Start of Materials provided

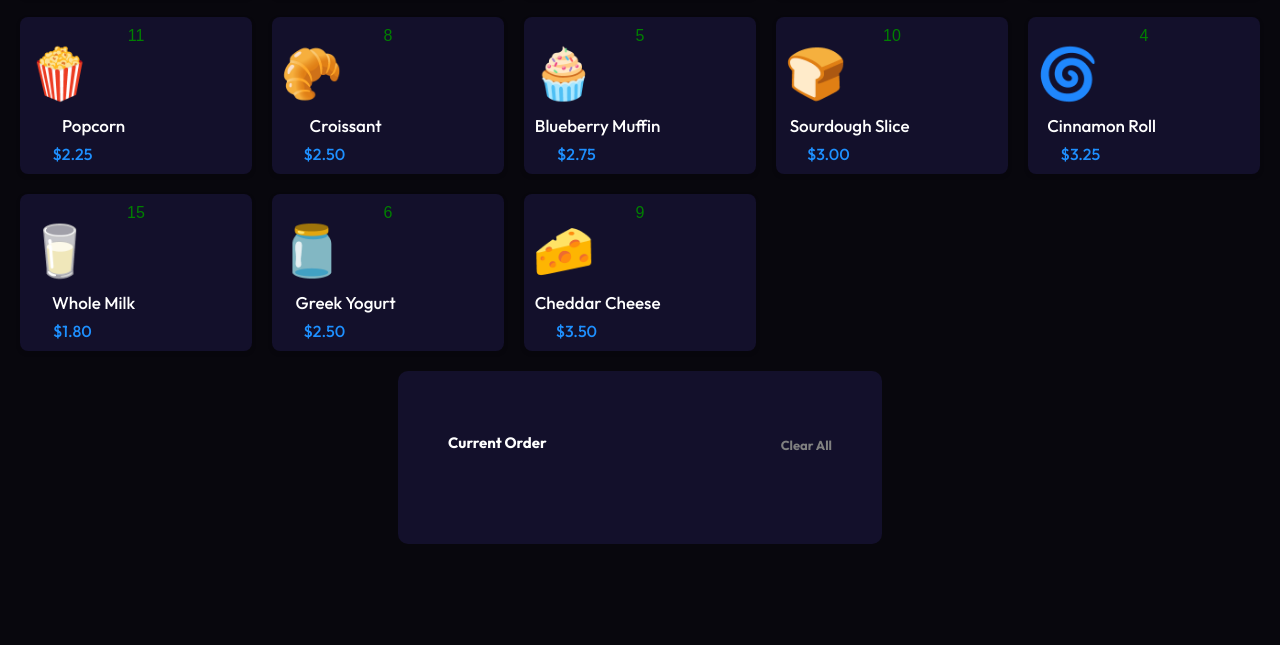
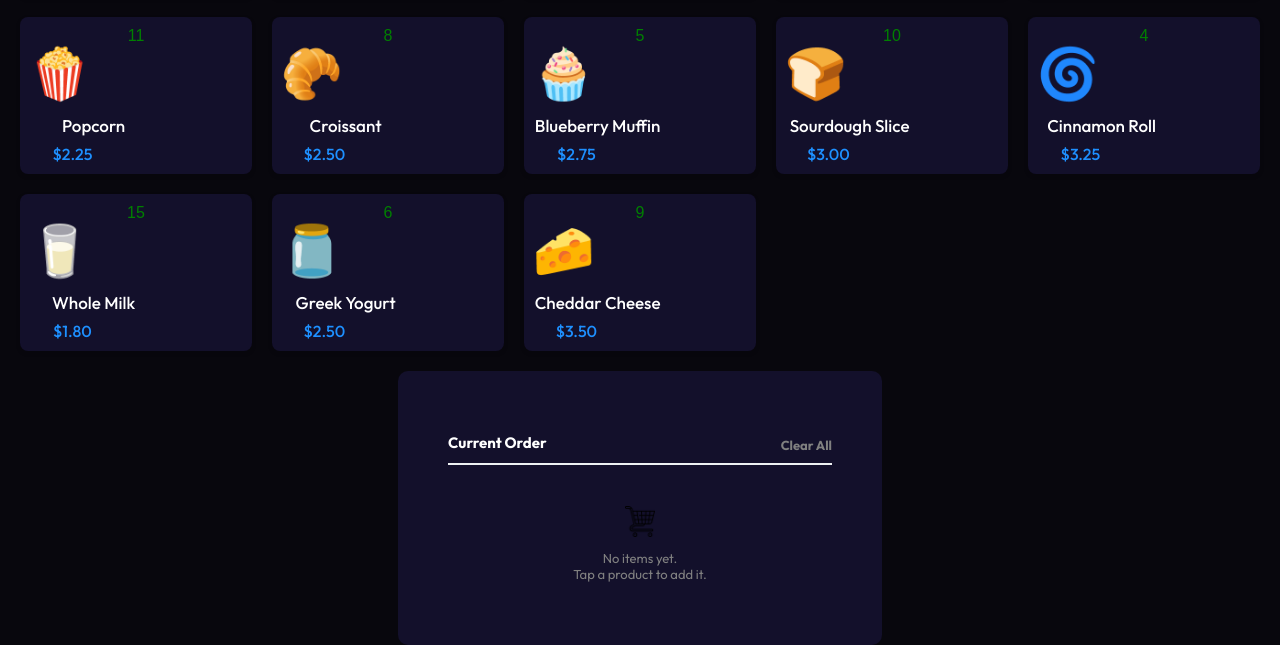
Before and after one commit to rusithpansilugit/javascript-pos-system, a plain HTML site: page index.html in a window 1280 px wide. Shown: the part 706-1351 px from the top of the page. Before the commit the page ends 1250 px from the top, so only its background shows below. Drawn offline with Linux system fonts and the light colour scheme.

Commit message:
cart section

```diff
--- a/index.html
+++ b/index.html
@@ -45,8 +45,14 @@
 
       <div class="cart-section">
         <h2>Current Order</h2>
-        <h3>Clear All </h3>
+        <h3>
+            <span class="clear-cart">Clear All</span>
+        </h3>
+          <div class="shopping-cart">
+            <img src="shopping-cart.png" alt="shopping-cart" class="shopping-cart">
 
+            <p>No items yet. <br> Tap a product to add it.</p>
+          </div>
       </div>
     </main>
 
--- a/styles.css
+++ b/styles.css
@@ -156,16 +156,33 @@ body {
 
 .cart-section h3 {
   color: gray;
-  font-weight: bold;
   text-align: right;
   position: relative;
   top: -28px;
-  cursor: pointer;
   font-size: 13px;
   font-family: "Outfit", sans-serif;
+  border-bottom: 2px solid rgb(238, 241, 243);
+  padding-bottom: 10px;
 }
 
-.cart-section h3:hover {
-  color: rgb(209, 193, 193);
+.clear-cart {
+  cursor: pointer;
   transition: color 0.3s ease;
 }
+
+.clear-cart:hover {
+  color: rgb(243, 239, 239);
+}
+
+.shopping-cart img {
+  width: 8%;
+  display: block;
+  margin: 0 auto;
+}
+
+.shopping-cart p{
+  color: gray;
+  text-align: center;
+  font-family: "Outfit", sans-serif;
+  font-size: 13px;
+}
```
Also changed, not shown: shopping-cart.png (added).
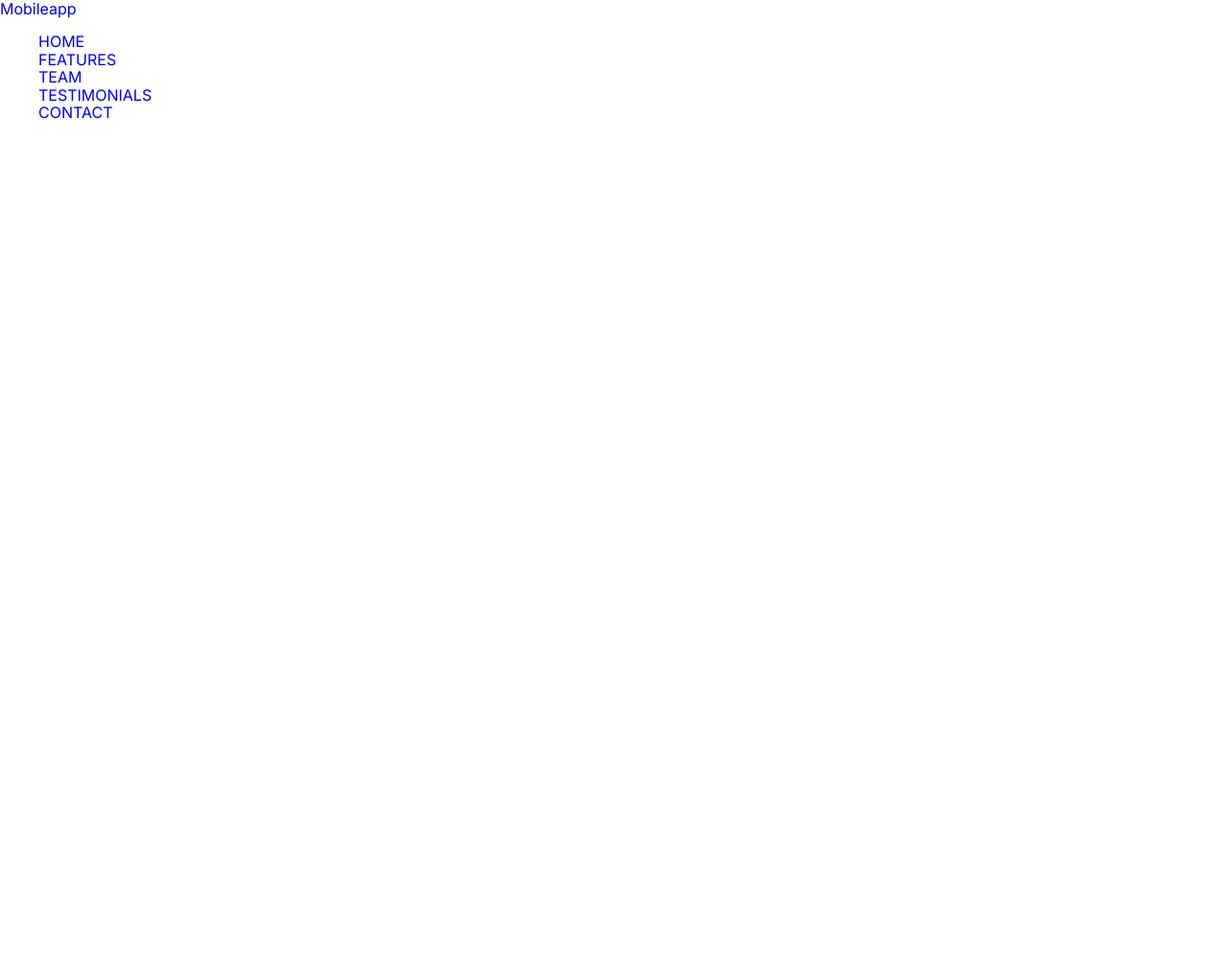
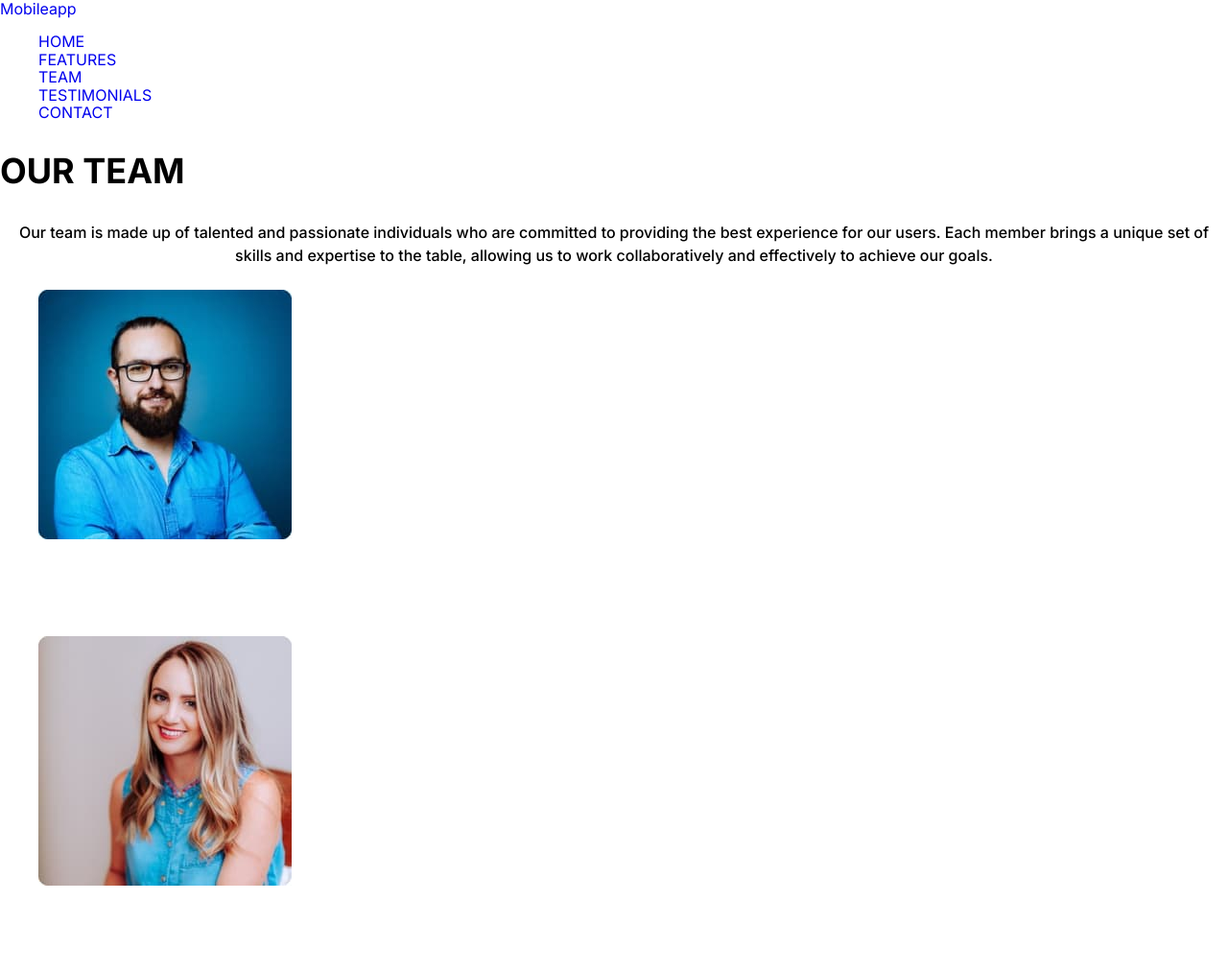
Before and after one commit to camarro84/Mobile-App, a plain HTML site: page index.html in a window 1280 px wide. Shown: the top 1013 px of the page at 96% size. Before the commit the page ends 800 px from the top, so only its background shows below. Drawn offline with nearby package versions, Linux system fonts and the light colour scheme.

Commit message:
html and css block

```diff
--- a/css/style.css
+++ b/css/style.css
@@ -1,11 +1,55 @@
 body {
-    font-family: "Inter", sans-serif;
+  font-family: "Inter", sans-serif;
 }
 
 ul {
-    list-style-type: none;
+  list-style-type: none;
 }
 
 a {
-    text-decoration: none;
+  text-decoration: none;
 }
+
+/* our team */
+
+.our-team {
+  color: #000;
+  font-size: 24px;
+  font-weight: 700;
+  line-height: normal;
+}
+
+.team-title {
+}
+
+.team-about {
+  color: #000;
+  text-align: center;
+  font-size: 16px;
+  font-weight: 500;
+  line-height: 1.5;
+}
+
+.team-list {
+}
+
+.team-list-item {
+}
+
+.team-picture {
+}
+
+.team-subtitle {
+  color: #fff;
+  font-size: 18px;
+  font-weight: 700;
+  line-height: normal;
+}
+
+.team-position {
+  color: #fff;
+  text-align: center;
+  font-size: 14px;
+  font-weight: 500;
+  line-height: 1.71;
+}
--- a/index.html
+++ b/index.html
@@ -34,11 +34,41 @@
     </header>
 
     <main>
-        <section class="hero"></section>
-        <section class="key-features"></section>
-        <section class="whatch-video"></section>
-        <section class="our-team"></section>
-        <footer></footer>
+      <section class="hero"></section>
+      <section class="key-features"></section>
+      <section class="whatch-video"></section>
+      <section class="our-team">
+        <h2 class="team-title">OUR TEAM</h2>
+        <p class="team-about">
+          Our team is made up of talented and passionate individuals who are
+          committed to providing the best experience for our users. Each member
+          brings a unique set of skills and expertise to the table, allowing us
+          to work collaboratively and effectively to achieve our goals.
+        </p>
+        <ul class="team-list">
+          <li class="team-list-item">
+            <img class="team-picture" src="./images/patel.jpeg" alt="Patel" />
+            <h3 class="team-subtitle">David Patel</h3>
+            <p class="team-position">Managing Direcor</p>
+          </li>
+          <li class="team-list-item">
+            <img class="team-picture" src="./images/kim.jpg" alt="Kim" />
+            <h3 class="team-subtitle">Rachel Kim</h3>
+            <p class="team-position">Lead Designer</p>
+          </li>
+          <li class="team-list-item">
+            <img class="team-picture" src="./images/chen.jpg" alt="Chen" />
+            <h3 class="team-subtitle">Samantha Chen</h3>
+            <p class="team-position">Lead Developer</p>
+          </li>
+          <li class="team-list-item">
+            <img class="team-picture" src="./images/nguyen.jpeg" alt="Nguyen" />
+            <h3 class="team-subtitle">Andrew Nguyen</h3>
+            <p class="team-position">Sr. UI Designer</p>
+          </li>
+        </ul>
+      </section>
+      <footer></footer>
     </main>
   </body>
 </html>
```
Also changed, not shown: images/chen.jpg (added), images/kim.jpg (added), images/nguyen.jpeg (added), images/patel.jpeg (added), 1 other file.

End of Materials provided

Apart from the pictures, restate all of the listing above exactly.

Before and after one commit to rusithpansilugit/javascript-pos-system, a plain HTML site: page index.html in a window 1280 px wide. Shown: the part 706-1351 px from the top of the page. Before the commit the page ends 1250 px from the top, so only its background shows below. Drawn offline with Linux system fonts and the light colour scheme.

Commit message:
cart section

```diff
--- a/index.html
+++ b/index.html
@@ -45,8 +45,14 @@
 
       <div class="cart-section">
         <h2>Current Order</h2>
-        <h3>Clear All </h3>
+        <h3>
+            <span class="clear-cart">Clear All</span>
+        </h3>
+          <div class="shopping-cart">
+            <img src="shopping-cart.png" alt="shopping-cart" class="shopping-cart">
 
+            <p>No items yet. <br> Tap a product to add it.</p>
+          </div>
       </div>
     </main>
 
--- a/styles.css
+++ b/styles.css
@@ -156,16 +156,33 @@ body {
 
 .cart-section h3 {
   color: gray;
-  font-weight: bold;
   text-align: right;
   position: relative;
   top: -28px;
-  cursor: pointer;
   font-size: 13px;
   font-family: "Outfit", sans-serif;
+  border-bottom: 2px solid rgb(238, 241, 243);
+  padding-bottom: 10px;
 }
 
-.cart-section h3:hover {
-  color: rgb(209, 193, 193);
+.clear-cart {
+  cursor: pointer;
   transition: color 0.3s ease;
 }
+
+.clear-cart:hover {
+  color: rgb(243, 239, 239);
+}
+
+.shopping-cart img {
+  width: 8%;
+  display: block;
+  margin: 0 auto;
+}
+
+.shopping-cart p{
+  color: gray;
+  text-align: center;
+  font-family: "Outfit", sans-serif;
+  font-size: 13px;
+}
```
Also changed, not shown: shopping-cart.png (added).
Before and after one commit to camarro84/Mobile-App, a plain HTML site: page index.html in a window 1280 px wide. Shown: the top 1013 px of the page at 96% size. Before the commit the page ends 800 px from the top, so only its background shows below. Drawn offline with nearby package versions, Linux system fonts and the light colour scheme.

Commit message:
html and css block

```diff
--- a/css/style.css
+++ b/css/style.css
@@ -1,11 +1,55 @@
 body {
-    font-family: "Inter", sans-serif;
+  font-family: "Inter", sans-serif;
 }
 
 ul {
-    list-style-type: none;
+  list-style-type: none;
 }
 
 a {
-    text-decoration: none;
+  text-decoration: none;
 }
+
+/* our team */
+
+.our-team {
+  color: #000;
+  font-size: 24px;
+  font-weight: 700;
+  line-height: normal;
+}
+
+.team-title {
+}
+
+.team-about {
+  color: #000;
+  text-align: center;
+  font-size: 16px;
+  font-weight: 500;
+  line-height: 1.5;
+}
+
+.team-list {
+}
+
+.team-list-item {
+}
+
+.team-picture {
+}
+
+.team-subtitle {
+  color: #fff;
+  font-size: 18px;
+  font-weight: 700;
+  line-height: normal;
+}
+
+.team-position {
+  color: #fff;
+  text-align: center;
+  font-size: 14px;
+  font-weight: 500;
+  line-height: 1.71;
+}
--- a/index.html
+++ b/index.html
@@ -34,11 +34,41 @@
     </header>
 
     <main>
-        <section class="hero"></section>
-        <section class="key-features"></section>
-        <section class="whatch-video"></section>
-        <section class="our-team"></section>
-        <footer></footer>
+      <section class="hero"></section>
+      <section class="key-features"></section>
+      <section class="whatch-video"></section>
+      <section class="our-team">
+        <h2 class="team-title">OUR TEAM</h2>
+        <p class="team-about">
+          Our team is made up of talented and passionate individuals who are
+          committed to providing the best experience for our users. Each member
+          brings a unique set of skills and expertise to the table, allowing us
+          to work collaboratively and effectively to achieve our goals.
+        </p>
+        <ul class="team-list">
+          <li class="team-list-item">
+            <img class="team-picture" src="./images/patel.jpeg" alt="Patel" />
+            <h3 class="team-subtitle">David Patel</h3>
+            <p class="team-position">Managing Direcor</p>
+          </li>
+          <li class="team-list-item">
+            <img class="team-picture" src="./images/kim.jpg" alt="Kim" />
+            <h3 class="team-subtitle">Rachel Kim</h3>
+            <p class="team-position">Lead Designer</p>
+          </li>
+          <li class="team-list-item">
+            <img class="team-picture" src="./images/chen.jpg" alt="Chen" />
+            <h3 class="team-subtitle">Samantha Chen</h3>
+            <p class="team-position">Lead Developer</p>
+          </li>
+          <li class="team-list-item">
+            <img class="team-picture" src="./images/nguyen.jpeg" alt="Nguyen" />
+            <h3 class="team-subtitle">Andrew Nguyen</h3>
+            <p class="team-position">Sr. UI Designer</p>
+          </li>
+        </ul>
+      </section>
+      <footer></footer>
     </main>
   </body>
 </html>
```
Also changed, not shown: images/chen.jpg (added), images/kim.jpg (added), images/nguyen.jpeg (added), images/patel.jpeg (added), 1 other file.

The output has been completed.